[Excerpted data Boundary: Start]
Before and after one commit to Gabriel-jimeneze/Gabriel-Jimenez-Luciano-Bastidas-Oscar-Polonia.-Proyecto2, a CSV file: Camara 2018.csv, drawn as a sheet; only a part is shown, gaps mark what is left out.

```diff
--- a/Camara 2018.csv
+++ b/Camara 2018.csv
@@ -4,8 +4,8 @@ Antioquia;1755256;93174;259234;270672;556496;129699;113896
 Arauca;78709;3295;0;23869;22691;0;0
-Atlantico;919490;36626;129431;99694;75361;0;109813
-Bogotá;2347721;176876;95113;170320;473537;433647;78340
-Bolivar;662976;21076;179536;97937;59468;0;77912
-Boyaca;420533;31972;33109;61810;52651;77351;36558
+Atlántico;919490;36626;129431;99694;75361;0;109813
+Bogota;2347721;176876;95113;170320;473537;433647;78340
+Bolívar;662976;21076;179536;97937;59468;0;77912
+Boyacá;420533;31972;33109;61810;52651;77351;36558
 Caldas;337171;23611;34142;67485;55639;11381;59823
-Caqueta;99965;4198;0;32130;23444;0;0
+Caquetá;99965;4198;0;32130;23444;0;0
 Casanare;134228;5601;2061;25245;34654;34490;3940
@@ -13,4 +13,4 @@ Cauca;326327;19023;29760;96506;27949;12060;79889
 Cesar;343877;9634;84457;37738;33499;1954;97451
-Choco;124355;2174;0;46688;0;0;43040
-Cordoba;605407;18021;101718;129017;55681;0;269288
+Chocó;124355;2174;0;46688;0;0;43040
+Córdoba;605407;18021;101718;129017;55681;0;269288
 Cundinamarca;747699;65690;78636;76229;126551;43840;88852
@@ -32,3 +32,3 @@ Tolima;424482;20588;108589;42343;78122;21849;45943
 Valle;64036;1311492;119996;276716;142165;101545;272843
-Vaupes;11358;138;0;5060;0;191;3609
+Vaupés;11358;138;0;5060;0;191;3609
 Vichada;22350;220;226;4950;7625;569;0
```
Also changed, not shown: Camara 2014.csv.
[Excerpted data Boundary: End]
[Excerpted data Boundary: Start]
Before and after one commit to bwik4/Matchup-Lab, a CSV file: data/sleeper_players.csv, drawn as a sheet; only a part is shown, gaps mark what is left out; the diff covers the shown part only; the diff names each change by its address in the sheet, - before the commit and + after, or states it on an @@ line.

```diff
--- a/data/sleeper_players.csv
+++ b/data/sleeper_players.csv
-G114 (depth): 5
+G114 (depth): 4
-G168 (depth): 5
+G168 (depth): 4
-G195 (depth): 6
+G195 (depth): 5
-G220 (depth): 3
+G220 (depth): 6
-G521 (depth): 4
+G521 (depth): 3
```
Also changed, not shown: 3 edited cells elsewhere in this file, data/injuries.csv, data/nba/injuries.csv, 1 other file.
[Excerpted data Boundary: End]
- [Problem to solve]: Search the entries above for the string "Also". Copy each line in which it appears.

- [Completed exercise]:
Also changed, not shown: Camara 2014.csv.
Also changed, not shown: 3 edited cells elsewhere in this file, data/injuries.csv, data/nba/injuries.csv, 1 other file.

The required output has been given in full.